Find each line of the entries with the string "customer", please, and copy it.

● Web page revision data
☆ ☆ ☆ ☆
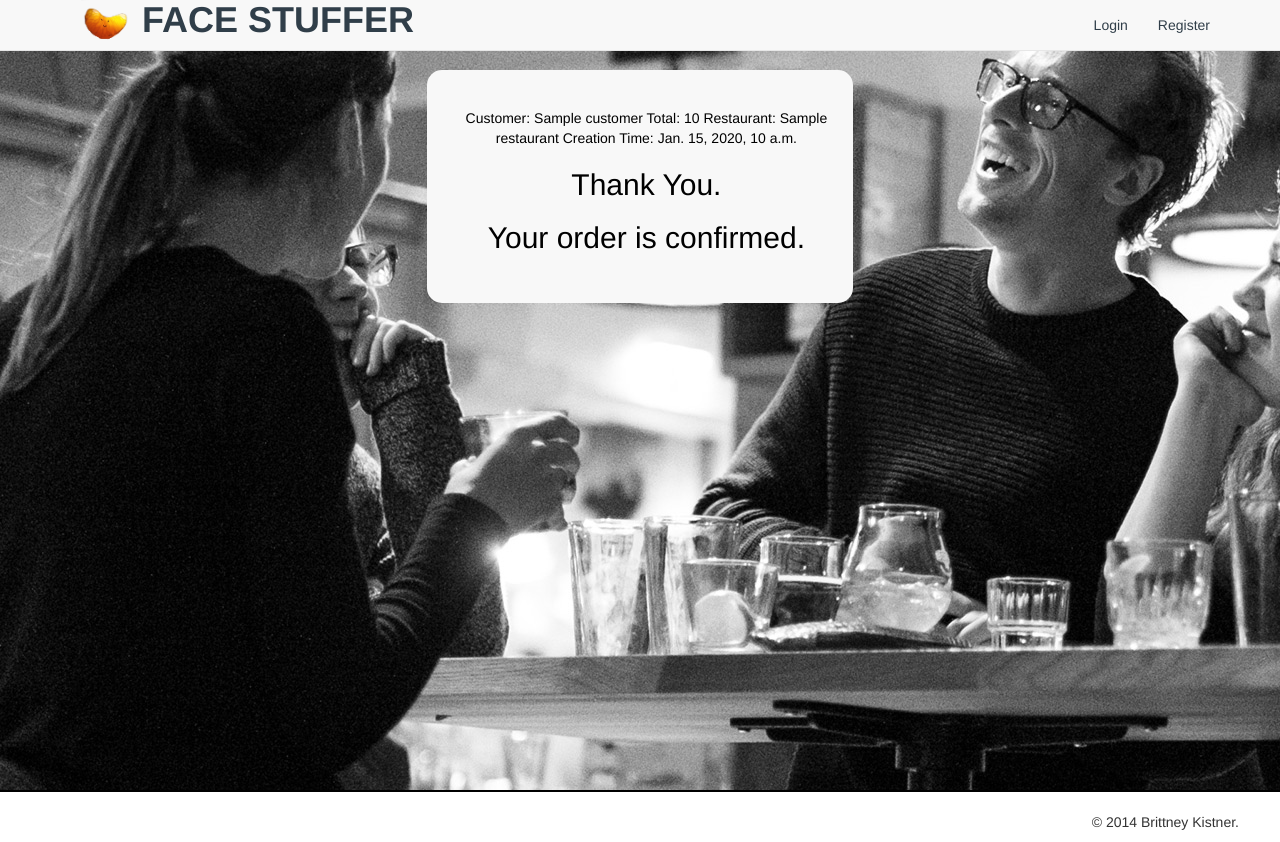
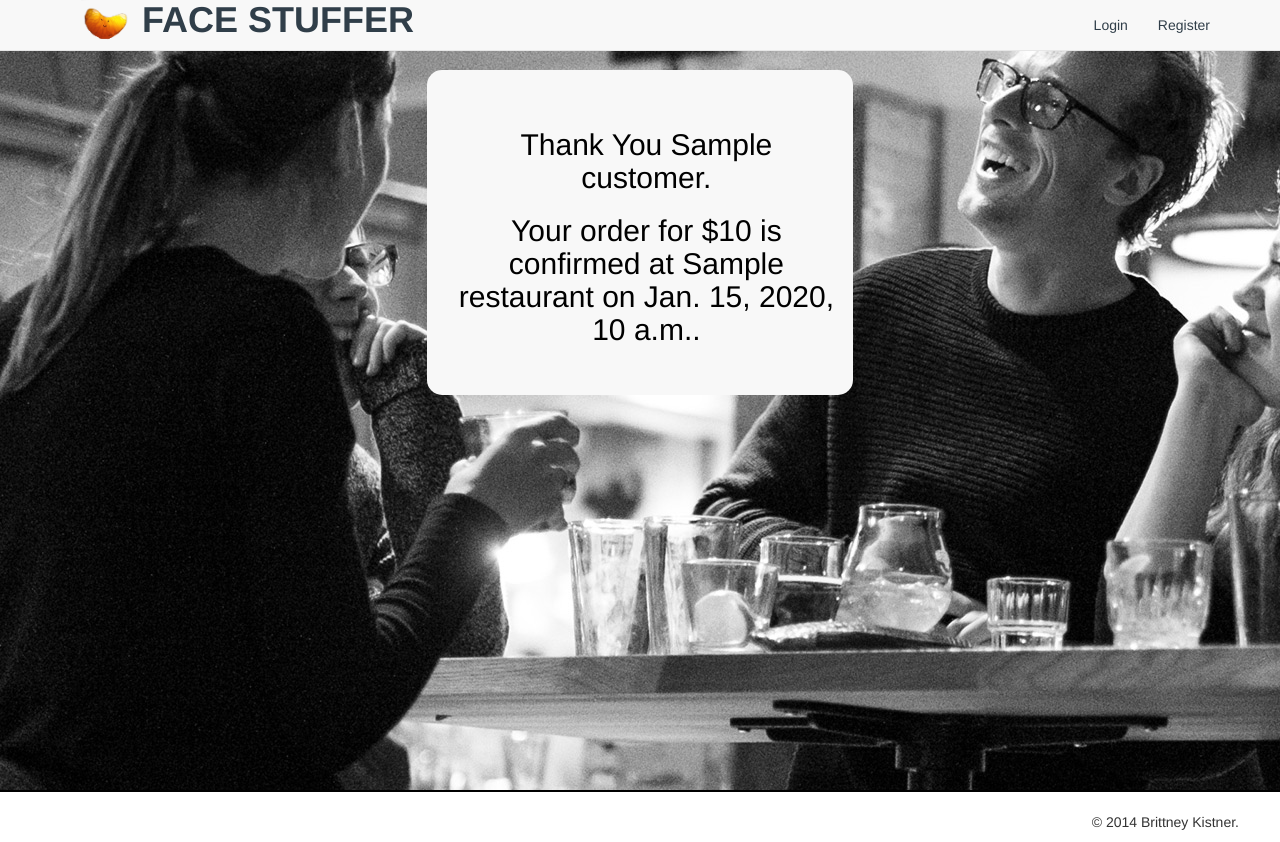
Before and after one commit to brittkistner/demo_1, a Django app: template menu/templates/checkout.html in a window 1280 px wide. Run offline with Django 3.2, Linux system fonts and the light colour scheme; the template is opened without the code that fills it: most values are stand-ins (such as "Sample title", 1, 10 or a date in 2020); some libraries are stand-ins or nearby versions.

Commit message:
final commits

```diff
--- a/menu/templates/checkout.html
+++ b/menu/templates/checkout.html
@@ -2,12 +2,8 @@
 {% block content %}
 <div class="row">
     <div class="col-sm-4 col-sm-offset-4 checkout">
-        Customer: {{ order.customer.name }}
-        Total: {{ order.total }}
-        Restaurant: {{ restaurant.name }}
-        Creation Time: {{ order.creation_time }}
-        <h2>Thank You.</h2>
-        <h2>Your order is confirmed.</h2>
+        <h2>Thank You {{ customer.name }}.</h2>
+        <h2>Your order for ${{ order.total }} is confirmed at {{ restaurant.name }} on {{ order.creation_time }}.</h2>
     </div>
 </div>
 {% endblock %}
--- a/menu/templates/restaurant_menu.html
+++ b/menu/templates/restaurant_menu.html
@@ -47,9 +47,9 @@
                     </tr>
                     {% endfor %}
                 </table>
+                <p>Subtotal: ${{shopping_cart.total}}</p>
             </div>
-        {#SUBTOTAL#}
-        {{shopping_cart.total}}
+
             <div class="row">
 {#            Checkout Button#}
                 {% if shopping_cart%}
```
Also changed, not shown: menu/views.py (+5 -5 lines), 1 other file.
☆ ☆ ☆ ☆
● EXPECTED ANSWER
-        Customer: {{ order.customer.name }}
+        <h2>Thank You {{ customer.name }}.</h2>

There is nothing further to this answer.